# [Your assignment]
Please write out every entry below, word for word.

[Revision tracking records]
************

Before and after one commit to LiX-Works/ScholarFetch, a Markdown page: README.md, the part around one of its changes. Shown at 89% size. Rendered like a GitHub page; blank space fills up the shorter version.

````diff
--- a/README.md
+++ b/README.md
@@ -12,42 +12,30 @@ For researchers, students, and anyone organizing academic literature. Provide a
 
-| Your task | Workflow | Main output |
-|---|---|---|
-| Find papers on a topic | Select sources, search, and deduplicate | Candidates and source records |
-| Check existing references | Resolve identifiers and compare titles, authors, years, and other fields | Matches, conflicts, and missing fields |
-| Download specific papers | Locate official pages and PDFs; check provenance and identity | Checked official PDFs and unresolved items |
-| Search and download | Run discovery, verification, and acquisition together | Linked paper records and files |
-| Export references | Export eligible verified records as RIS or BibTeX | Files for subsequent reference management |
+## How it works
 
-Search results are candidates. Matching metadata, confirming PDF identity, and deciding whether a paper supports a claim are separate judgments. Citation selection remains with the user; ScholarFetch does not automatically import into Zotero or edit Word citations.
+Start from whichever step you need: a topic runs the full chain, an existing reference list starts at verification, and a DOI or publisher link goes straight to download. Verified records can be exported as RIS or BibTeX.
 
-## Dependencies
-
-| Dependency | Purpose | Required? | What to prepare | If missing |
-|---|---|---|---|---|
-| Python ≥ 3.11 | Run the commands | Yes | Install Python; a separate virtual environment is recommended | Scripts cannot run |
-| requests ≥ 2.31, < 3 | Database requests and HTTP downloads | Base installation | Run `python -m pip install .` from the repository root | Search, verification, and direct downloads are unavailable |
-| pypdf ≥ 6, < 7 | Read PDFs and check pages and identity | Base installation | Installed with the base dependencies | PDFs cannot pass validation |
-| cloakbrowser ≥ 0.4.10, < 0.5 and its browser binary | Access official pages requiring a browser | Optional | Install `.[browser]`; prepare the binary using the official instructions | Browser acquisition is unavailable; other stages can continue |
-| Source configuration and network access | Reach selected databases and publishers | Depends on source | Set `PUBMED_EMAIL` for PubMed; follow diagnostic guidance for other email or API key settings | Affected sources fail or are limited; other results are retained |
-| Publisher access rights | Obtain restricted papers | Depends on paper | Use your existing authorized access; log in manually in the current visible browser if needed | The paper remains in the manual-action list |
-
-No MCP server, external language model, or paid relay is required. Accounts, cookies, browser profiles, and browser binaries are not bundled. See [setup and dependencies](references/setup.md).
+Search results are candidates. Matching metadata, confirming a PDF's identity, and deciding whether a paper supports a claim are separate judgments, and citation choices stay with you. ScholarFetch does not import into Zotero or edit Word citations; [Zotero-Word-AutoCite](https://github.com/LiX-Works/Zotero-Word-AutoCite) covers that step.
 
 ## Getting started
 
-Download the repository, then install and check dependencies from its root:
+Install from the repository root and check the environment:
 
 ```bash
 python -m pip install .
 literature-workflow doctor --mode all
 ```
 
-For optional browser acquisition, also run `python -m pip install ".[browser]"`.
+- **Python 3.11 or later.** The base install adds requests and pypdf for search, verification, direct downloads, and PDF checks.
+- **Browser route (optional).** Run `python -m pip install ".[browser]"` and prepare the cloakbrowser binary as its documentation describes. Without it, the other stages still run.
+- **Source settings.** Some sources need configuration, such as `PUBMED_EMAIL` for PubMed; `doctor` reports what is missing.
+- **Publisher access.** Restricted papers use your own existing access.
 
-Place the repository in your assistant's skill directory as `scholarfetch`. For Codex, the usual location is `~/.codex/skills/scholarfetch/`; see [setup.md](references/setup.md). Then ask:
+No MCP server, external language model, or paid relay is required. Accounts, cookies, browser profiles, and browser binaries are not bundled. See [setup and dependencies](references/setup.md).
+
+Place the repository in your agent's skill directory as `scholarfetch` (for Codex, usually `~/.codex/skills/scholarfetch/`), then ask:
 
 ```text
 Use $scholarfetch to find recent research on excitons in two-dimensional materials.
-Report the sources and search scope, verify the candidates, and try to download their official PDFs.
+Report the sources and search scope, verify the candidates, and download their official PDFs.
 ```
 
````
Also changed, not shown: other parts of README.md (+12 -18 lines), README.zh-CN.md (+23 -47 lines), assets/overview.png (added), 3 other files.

************

# [Response area]
Before and after one commit to LiX-Works/ScholarFetch, a Markdown page: README.md, the part around one of its changes. Shown at 89% size. Rendered like a GitHub page; blank space fills up the shorter version.

````diff
--- a/README.md
+++ b/README.md
@@ -12,42 +12,30 @@ For researchers, students, and anyone organizing academic literature. Provide a
 
-| Your task | Workflow | Main output |
-|---|---|---|
-| Find papers on a topic | Select sources, search, and deduplicate | Candidates and source records |
-| Check existing references | Resolve identifiers and compare titles, authors, years, and other fields | Matches, conflicts, and missing fields |
-| Download specific papers | Locate official pages and PDFs; check provenance and identity | Checked official PDFs and unresolved items |
-| Search and download | Run discovery, verification, and acquisition together | Linked paper records and files |
-| Export references | Export eligible verified records as RIS or BibTeX | Files for subsequent reference management |
+## How it works
 
-Search results are candidates. Matching metadata, confirming PDF identity, and deciding whether a paper supports a claim are separate judgments. Citation selection remains with the user; ScholarFetch does not automatically import into Zotero or edit Word citations.
+Start from whichever step you need: a topic runs the full chain, an existing reference list starts at verification, and a DOI or publisher link goes straight to download. Verified records can be exported as RIS or BibTeX.
 
-## Dependencies
-
-| Dependency | Purpose | Required? | What to prepare | If missing |
-|---|---|---|---|---|
-| Python ≥ 3.11 | Run the commands | Yes | Install Python; a separate virtual environment is recommended | Scripts cannot run |
-| requests ≥ 2.31, < 3 | Database requests and HTTP downloads | Base installation | Run `python -m pip install .` from the repository root | Search, verification, and direct downloads are unavailable |
-| pypdf ≥ 6, < 7 | Read PDFs and check pages and identity | Base installation | Installed with the base dependencies | PDFs cannot pass validation |
-| cloakbrowser ≥ 0.4.10, < 0.5 and its browser binary | Access official pages requiring a browser | Optional | Install `.[browser]`; prepare the binary using the official instructions | Browser acquisition is unavailable; other stages can continue |
-| Source configuration and network access | Reach selected databases and publishers | Depends on source | Set `PUBMED_EMAIL` for PubMed; follow diagnostic guidance for other email or API key settings | Affected sources fail or are limited; other results are retained |
-| Publisher access rights | Obtain restricted papers | Depends on paper | Use your existing authorized access; log in manually in the current visible browser if needed | The paper remains in the manual-action list |
-
-No MCP server, external language model, or paid relay is required. Accounts, cookies, browser profiles, and browser binaries are not bundled. See [setup and dependencies](references/setup.md).
+Search results are candidates. Matching metadata, confirming a PDF's identity, and deciding whether a paper supports a claim are separate judgments, and citation choices stay with you. ScholarFetch does not import into Zotero or edit Word citations; [Zotero-Word-AutoCite](https://github.com/LiX-Works/Zotero-Word-AutoCite) covers that step.
 
 ## Getting started
 
-Download the repository, then install and check dependencies from its root:
+Install from the repository root and check the environment:
 
 ```bash
 python -m pip install .
 literature-workflow doctor --mode all
 ```
 
-For optional browser acquisition, also run `python -m pip install ".[browser]"`.
+- **Python 3.11 or later.** The base install adds requests and pypdf for search, verification, direct downloads, and PDF checks.
+- **Browser route (optional).** Run `python -m pip install ".[browser]"` and prepare the cloakbrowser binary as its documentation describes. Without it, the other stages still run.
+- **Source settings.** Some sources need configuration, such as `PUBMED_EMAIL` for PubMed; `doctor` reports what is missing.
+- **Publisher access.** Restricted papers use your own existing access.
 
-Place the repository in your assistant's skill directory as `scholarfetch`. For Codex, the usual location is `~/.codex/skills/scholarfetch/`; see [setup.md](references/setup.md). Then ask:
+No MCP server, external language model, or paid relay is required. Accounts, cookies, browser profiles, and browser binaries are not bundled. See [setup and dependencies](references/setup.md).
+
+Place the repository in your agent's skill directory as `scholarfetch` (for Codex, usually `~/.codex/skills/scholarfetch/`), then ask:
 
 ```text
 Use $scholarfetch to find recent research on excitons in two-dimensional materials.
-Report the sources and search scope, verify the candidates, and try to download their official PDFs.
+Report the sources and search scope, verify the candidates, and download their official PDFs.
 ```
 
````
Also changed, not shown: other parts of README.md (+12 -18 lines), README.zh-CN.md (+23 -47 lines), assets/overview.png (added), 3 other files.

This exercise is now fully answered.